On the commuter train, John Clark (Gere) repeatedly sees a beautiful but obviously sad young woman (Jennifer Lopez) back-lit in a second-floor window of a dance studio. One night on impulse, John goes up the stairs and so starts a journey into finding something meaningful through the group of slightly damaged people attached to the ballroom dance classes.
This is a quiet movie in its focus on the emotions experienced by the central characters, but there is also some wonderful comedy. The always well-camouflaged Stanley Tucci show us the closet latin dancer behind the carefully cultivated veneer of lawyer and sports fan. Recent Berlin Station chief Richard Jenkins is gently amusing as a private detective. And Lisa Ann Walter is hilarious as the self-involved and totally insensitive Bobbie (“stop looking at my ass!”).
The dancing is superb — Jennifer Lopez is regal and her body moves with strength and grace. Richard Gere is in great shape and performs admirably, particularly in the tango with Lopez. Stanley Tucci is wildly and fully engaged in the latin dance, partnering with Lisa Ann Walter. Anita Gilette at nearly 70 is lithe, and her turn with Gere to “Shall We Dance” from the King and I is joyous.
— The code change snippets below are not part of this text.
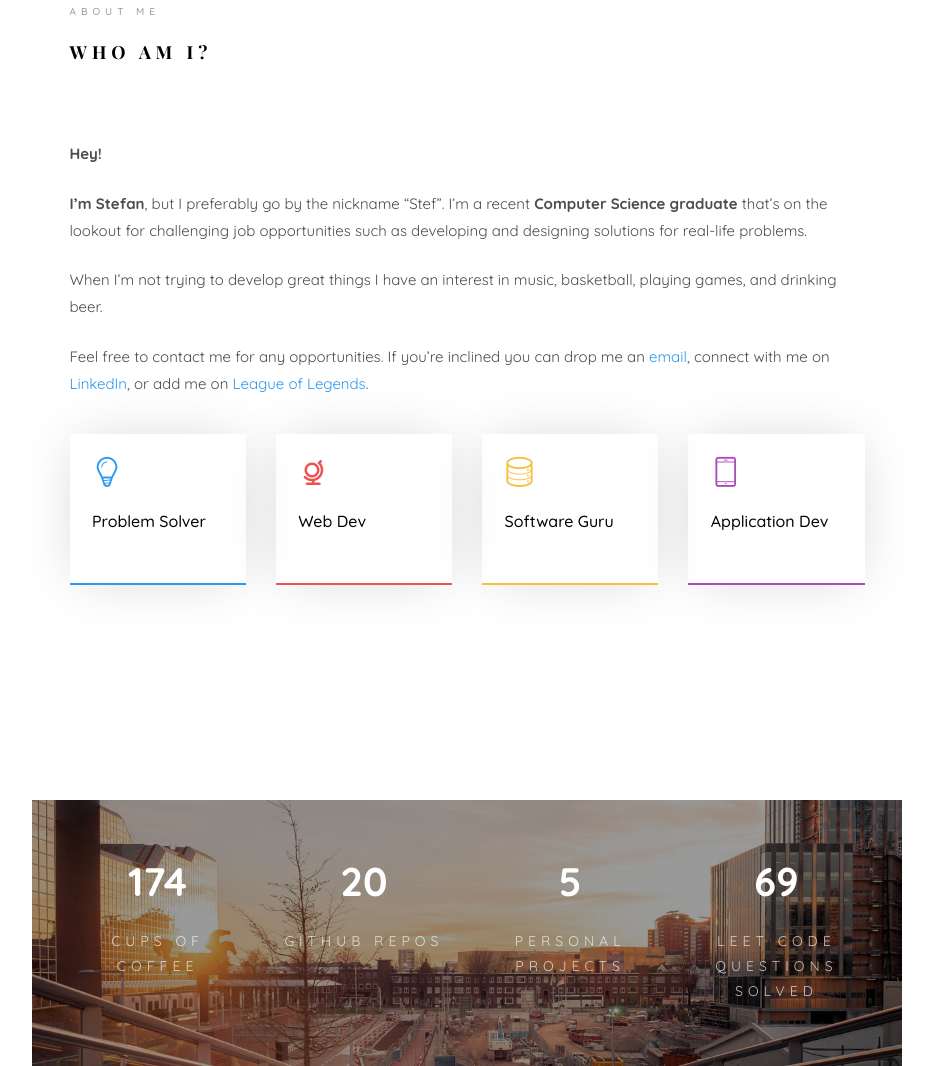
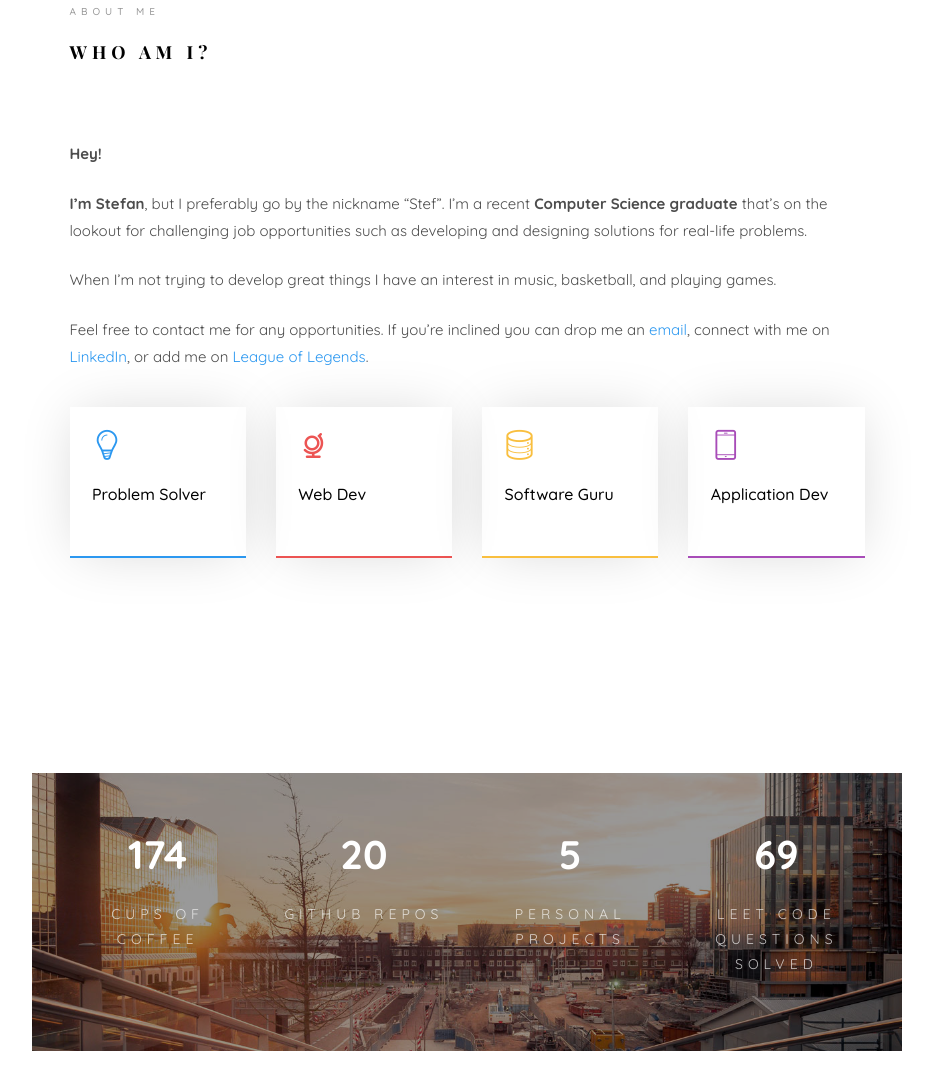
Before and after one commit to STEjovanovicFAN/personal-website, a website: page public/index.html in a window 1280 px wide. Shown: the part 1007-2073 px from the top of the page, without its empty margins (323-1256 px from the left). Drawn offline with nearby package versions, Linux system fonts and the light colour scheme; files whose address does not match are found by name; a web font is replaced by a local one.

Commit message:
final changes and new resume

```diff
--- a/public/index.html
+++ b/public/index.html
@@ -138,7 +138,7 @@ Copyright &copy;<script>document.write(new Date().getFullYear());</script> All r
 										<h2 class="colorlib-heading">Who Am I?</h2>
 										<p><strong>Hey!</strong> </p>
 										<p><strong>I’m Stefan</strong>, but I preferably go by the nickname “Stef”. I’m a recent <strong>Computer Science graduate</strong> that’s on the lookout for challenging job opportunities such as developing and designing solutions for real-life problems.</p>
-										<p>When I’m not trying to develop great things I have an interest in music, basketball, playing games, and drinking beer.</p>
+										<p>When I’m not trying to develop great things I have an interest in music, basketball, and playing games.</p>
 										<p>Feel free to contact me for any opportunities. If you’re inclined you can drop me an <a href="mailto:jovanovicstefan546@gmail.com">email</a>, connect with me on <a href="https://www.linkedin.com/in/stejovanovicfan/" target="_blank">LinkedIn</a>, or add me on <a href="https://na.op.gg/summoner/userName=E%20N%20%20J%20%C2%BA%20Y" target="_blank">League of Legends</a>.</p>
 									</div>
 								</div>
```
Also changed, not shown: 1 other file.
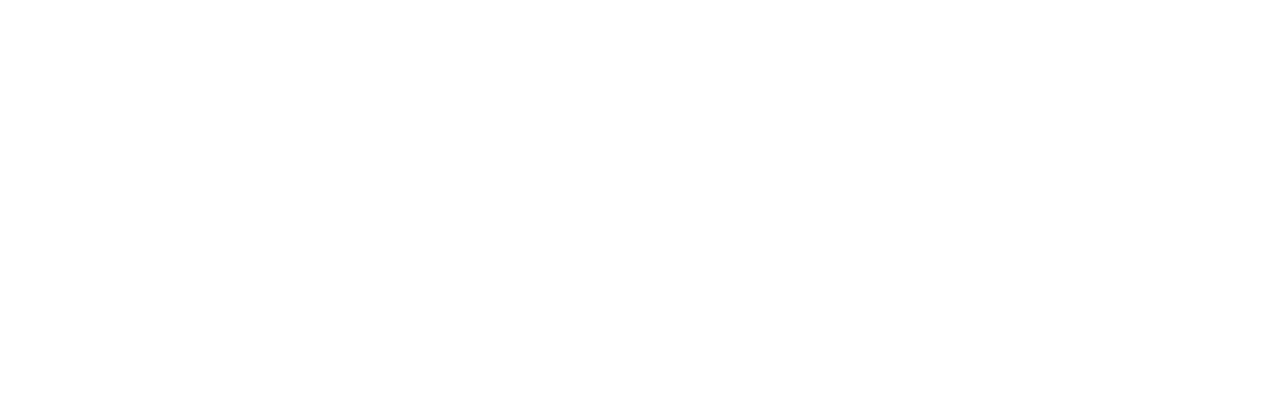
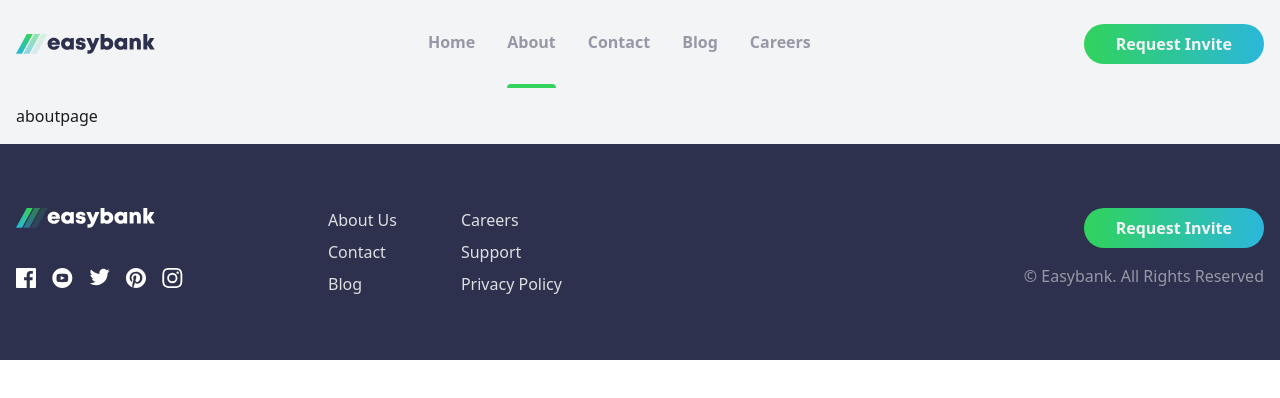
Before and after one commit to Wfelipe2011/easybank-landing-page, a Nuxt app: page /AboutPage in a window 1280 px wide. Before the commit this address had no page. Shown: the top 398 px of the page. Built offline with nearby package versions, Linux system fonts and the light colour scheme.

Commit message:
add about pages for route

```diff
--- /dev/null
+++ b/pages/AboutPage.vue
@@ -0,0 +1,15 @@
+<template>
+  <main>
+    <section
+      class="flex flex-col-reverse items-center w-full mb-16 rounded-md xl:container md:mx-auto md:my-0 sm:mx-auto sm:my-0 lg:flex-row"
+    >
+      <h1 class="p-4">aboutpage</h1>
+    </section>
+  </main>
+</template>
+<script>
+export default {
+  name: 'AboutPage',
+  layout: 'DefaultLayout',
+}
+</script>
```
The best thing about this movie, though, is the hope that it brings for finding something to combat that “quiet desperation”and, indeed, for a long-term marriage. John’s wife, Beverley (Sarandon) muses that people get married “because we need a witness to our lives… you’re saying ‘Your life will not go unnoticed because I will notice it. Your life will not go un-witnessed because I will be your witness’.”
A much older Peter Gabriel than in his Genesis days sings the closing song, “The Book of Love”, summing up what comprises a long relationship.
The book of love is long and boring
No one can lift the damn thing
It’s full of charts and facts and figures
And instructions for dancing
I love it when you read to me
You can read me anything
(Video produced by Carissa Mendoza.)